Instructions for the task:
Which lines below contain "PageWrapper"? Pull them out.

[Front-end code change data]
<<<<

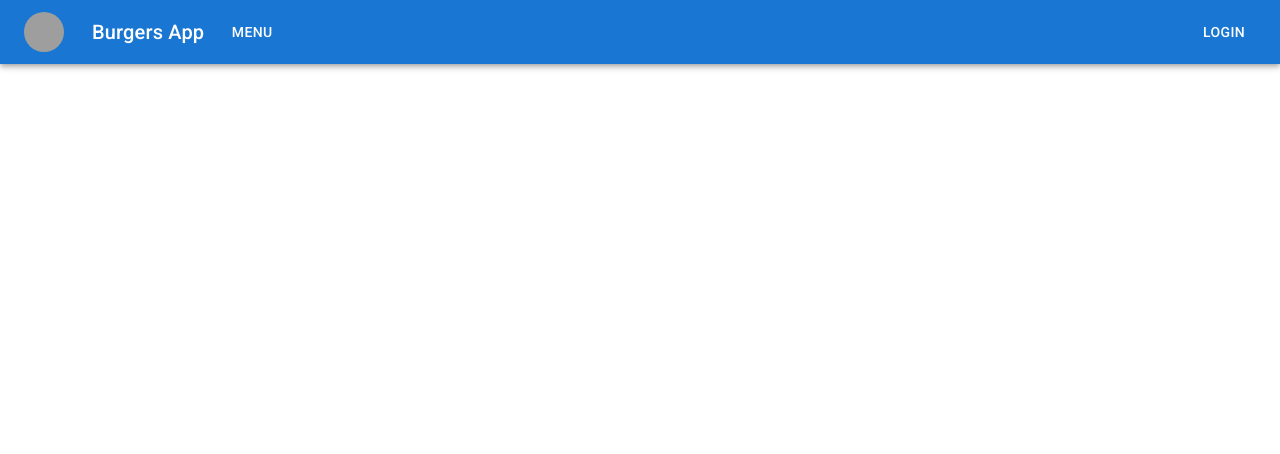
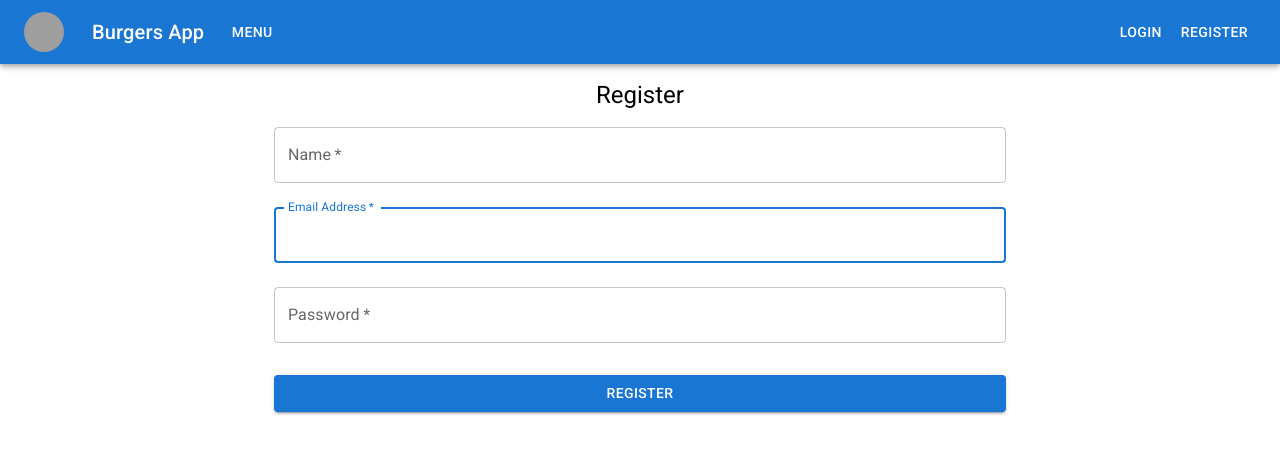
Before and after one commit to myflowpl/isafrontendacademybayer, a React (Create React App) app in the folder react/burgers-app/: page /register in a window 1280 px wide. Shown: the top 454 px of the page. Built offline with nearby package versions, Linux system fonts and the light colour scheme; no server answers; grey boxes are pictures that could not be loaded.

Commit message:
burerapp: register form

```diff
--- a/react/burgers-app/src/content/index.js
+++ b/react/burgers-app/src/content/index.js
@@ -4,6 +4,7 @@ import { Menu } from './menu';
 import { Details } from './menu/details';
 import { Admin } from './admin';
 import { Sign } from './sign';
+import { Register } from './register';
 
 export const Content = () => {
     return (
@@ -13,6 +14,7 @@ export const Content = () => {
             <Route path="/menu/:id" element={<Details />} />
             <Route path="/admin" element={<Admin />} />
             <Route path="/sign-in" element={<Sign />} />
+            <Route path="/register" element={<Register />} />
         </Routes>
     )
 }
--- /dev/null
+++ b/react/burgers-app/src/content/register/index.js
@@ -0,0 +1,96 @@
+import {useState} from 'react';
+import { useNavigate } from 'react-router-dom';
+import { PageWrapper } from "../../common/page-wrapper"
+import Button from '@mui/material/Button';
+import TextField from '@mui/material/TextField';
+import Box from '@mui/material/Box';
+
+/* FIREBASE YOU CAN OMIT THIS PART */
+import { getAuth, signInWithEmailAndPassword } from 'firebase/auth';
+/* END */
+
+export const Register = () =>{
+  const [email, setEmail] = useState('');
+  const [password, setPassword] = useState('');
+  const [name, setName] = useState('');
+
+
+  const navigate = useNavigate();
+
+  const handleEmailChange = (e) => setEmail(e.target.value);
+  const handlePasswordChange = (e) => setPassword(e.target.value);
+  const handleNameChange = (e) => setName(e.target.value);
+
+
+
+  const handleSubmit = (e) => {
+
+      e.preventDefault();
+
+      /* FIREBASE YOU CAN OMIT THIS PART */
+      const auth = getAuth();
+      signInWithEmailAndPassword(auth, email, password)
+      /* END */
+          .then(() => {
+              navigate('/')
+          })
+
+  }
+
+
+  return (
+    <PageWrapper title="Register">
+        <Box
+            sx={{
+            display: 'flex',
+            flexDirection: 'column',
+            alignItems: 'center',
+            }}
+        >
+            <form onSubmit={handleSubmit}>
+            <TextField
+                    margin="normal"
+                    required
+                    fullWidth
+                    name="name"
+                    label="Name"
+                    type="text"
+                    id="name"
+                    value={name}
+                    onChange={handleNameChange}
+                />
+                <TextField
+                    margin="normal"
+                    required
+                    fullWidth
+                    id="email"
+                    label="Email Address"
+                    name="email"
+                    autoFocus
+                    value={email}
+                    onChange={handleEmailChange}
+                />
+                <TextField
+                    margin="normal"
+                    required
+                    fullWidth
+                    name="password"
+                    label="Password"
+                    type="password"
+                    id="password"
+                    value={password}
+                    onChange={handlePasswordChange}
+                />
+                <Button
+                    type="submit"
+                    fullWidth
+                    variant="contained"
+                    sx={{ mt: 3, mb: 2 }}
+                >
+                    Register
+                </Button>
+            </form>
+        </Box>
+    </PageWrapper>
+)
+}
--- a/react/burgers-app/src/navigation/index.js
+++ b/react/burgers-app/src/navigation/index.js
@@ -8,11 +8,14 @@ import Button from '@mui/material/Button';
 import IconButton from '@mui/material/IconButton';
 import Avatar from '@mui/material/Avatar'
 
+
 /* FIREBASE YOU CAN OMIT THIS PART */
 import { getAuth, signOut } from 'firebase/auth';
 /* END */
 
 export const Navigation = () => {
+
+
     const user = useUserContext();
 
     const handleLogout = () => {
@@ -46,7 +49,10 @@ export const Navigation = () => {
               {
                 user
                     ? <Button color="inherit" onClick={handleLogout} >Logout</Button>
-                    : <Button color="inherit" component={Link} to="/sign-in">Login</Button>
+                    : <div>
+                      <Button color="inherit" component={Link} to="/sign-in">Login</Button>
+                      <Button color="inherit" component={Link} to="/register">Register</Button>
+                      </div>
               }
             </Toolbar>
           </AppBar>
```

>>>>
<<<<

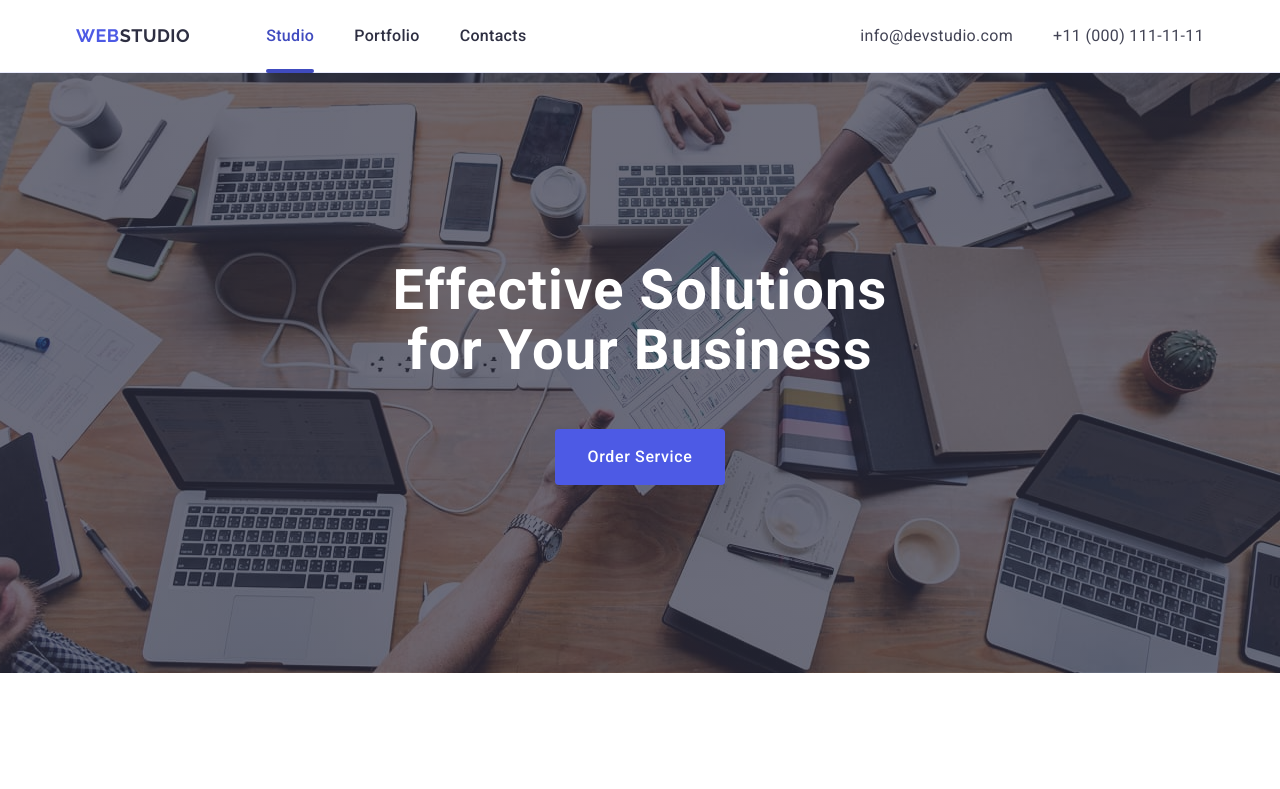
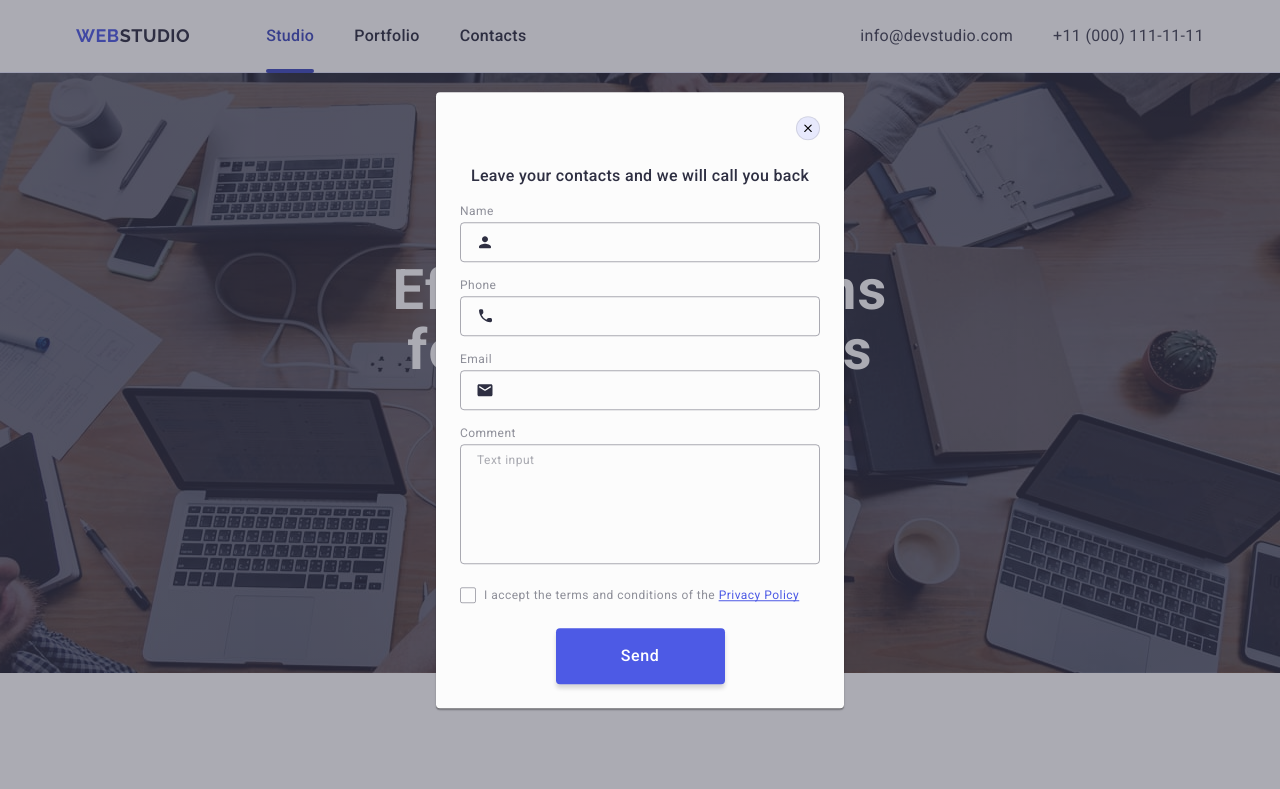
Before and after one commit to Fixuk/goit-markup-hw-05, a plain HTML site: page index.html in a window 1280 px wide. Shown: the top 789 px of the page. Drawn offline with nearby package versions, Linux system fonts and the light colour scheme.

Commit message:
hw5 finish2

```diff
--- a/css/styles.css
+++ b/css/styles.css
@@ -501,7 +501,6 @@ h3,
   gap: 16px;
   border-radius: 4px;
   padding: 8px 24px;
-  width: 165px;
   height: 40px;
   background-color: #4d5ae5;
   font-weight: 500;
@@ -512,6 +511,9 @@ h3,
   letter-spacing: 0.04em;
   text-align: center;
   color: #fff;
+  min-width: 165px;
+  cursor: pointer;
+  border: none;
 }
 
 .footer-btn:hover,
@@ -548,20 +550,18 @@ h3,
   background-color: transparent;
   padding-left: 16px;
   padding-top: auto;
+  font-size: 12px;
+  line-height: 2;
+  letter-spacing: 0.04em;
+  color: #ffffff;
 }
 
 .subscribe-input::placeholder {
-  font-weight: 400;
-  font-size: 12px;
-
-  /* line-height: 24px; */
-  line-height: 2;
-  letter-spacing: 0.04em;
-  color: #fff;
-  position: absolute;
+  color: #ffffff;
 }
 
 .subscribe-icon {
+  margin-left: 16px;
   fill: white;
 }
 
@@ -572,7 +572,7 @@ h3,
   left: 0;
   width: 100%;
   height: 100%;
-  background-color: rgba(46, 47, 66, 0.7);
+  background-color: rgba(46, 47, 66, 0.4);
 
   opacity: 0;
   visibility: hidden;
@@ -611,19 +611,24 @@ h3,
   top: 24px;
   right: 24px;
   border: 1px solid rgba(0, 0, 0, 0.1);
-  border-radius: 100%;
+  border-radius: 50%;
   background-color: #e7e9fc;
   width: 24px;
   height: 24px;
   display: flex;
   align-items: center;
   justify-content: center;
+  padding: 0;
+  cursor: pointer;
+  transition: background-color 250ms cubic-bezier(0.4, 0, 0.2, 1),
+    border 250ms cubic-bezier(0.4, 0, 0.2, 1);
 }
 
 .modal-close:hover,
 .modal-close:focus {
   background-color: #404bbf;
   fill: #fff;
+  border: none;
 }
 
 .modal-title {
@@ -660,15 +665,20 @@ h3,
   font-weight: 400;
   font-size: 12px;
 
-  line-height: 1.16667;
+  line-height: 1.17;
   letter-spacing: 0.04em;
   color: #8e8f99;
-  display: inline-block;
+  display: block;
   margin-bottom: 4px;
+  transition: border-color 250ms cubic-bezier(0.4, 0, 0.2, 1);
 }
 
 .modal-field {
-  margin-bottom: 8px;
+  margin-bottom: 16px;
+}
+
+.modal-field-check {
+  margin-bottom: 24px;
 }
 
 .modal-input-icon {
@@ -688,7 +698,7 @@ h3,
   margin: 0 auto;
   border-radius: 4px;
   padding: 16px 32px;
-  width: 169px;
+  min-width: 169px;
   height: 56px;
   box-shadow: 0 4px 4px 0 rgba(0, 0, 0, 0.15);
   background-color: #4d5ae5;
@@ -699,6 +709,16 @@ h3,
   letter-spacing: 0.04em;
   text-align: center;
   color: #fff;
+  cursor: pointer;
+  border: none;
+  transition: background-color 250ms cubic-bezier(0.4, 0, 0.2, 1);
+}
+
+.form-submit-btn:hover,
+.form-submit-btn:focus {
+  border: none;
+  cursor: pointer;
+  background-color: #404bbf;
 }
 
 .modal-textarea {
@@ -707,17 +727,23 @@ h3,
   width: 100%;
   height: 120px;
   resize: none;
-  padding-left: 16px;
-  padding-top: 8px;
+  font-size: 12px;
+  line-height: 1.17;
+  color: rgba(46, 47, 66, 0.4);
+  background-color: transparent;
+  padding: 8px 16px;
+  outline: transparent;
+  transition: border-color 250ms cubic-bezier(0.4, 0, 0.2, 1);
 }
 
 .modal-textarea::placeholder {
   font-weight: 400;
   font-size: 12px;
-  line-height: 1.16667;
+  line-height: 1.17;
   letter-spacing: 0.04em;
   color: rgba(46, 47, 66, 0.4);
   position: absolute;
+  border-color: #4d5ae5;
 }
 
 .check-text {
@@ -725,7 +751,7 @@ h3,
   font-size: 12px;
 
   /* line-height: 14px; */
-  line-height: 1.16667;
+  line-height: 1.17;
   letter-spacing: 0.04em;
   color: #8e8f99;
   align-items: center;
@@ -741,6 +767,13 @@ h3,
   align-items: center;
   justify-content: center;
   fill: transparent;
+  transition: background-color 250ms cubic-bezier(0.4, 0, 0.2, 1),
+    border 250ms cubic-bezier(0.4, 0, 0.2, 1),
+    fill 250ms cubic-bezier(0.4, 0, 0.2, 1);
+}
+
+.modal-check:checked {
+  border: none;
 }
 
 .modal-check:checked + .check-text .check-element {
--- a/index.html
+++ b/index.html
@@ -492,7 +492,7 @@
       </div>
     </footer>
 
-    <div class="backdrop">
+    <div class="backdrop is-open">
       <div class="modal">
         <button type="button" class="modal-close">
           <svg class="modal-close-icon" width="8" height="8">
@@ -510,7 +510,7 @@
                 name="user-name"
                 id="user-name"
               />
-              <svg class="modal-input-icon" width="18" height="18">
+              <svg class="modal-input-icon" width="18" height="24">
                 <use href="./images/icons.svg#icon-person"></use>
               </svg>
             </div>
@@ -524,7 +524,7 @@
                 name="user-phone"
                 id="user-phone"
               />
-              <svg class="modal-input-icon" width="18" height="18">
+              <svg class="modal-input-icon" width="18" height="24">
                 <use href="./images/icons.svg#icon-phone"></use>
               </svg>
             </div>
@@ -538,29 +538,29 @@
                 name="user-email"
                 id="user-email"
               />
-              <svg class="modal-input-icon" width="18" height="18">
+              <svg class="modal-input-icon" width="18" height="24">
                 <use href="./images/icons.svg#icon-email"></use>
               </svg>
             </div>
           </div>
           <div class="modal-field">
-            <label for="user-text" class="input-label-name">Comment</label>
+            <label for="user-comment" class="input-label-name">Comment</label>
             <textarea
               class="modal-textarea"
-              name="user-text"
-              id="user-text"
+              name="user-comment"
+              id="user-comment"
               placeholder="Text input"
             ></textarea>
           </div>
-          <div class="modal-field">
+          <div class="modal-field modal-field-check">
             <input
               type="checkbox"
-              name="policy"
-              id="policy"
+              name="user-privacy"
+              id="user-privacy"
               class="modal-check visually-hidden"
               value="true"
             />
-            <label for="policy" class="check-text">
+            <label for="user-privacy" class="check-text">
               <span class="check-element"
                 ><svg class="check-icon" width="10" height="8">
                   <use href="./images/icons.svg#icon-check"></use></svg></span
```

>>>>

Reply to the task:
+import { PageWrapper } from "../../common/page-wrapper"
+    <PageWrapper title="Register">
+    </PageWrapper>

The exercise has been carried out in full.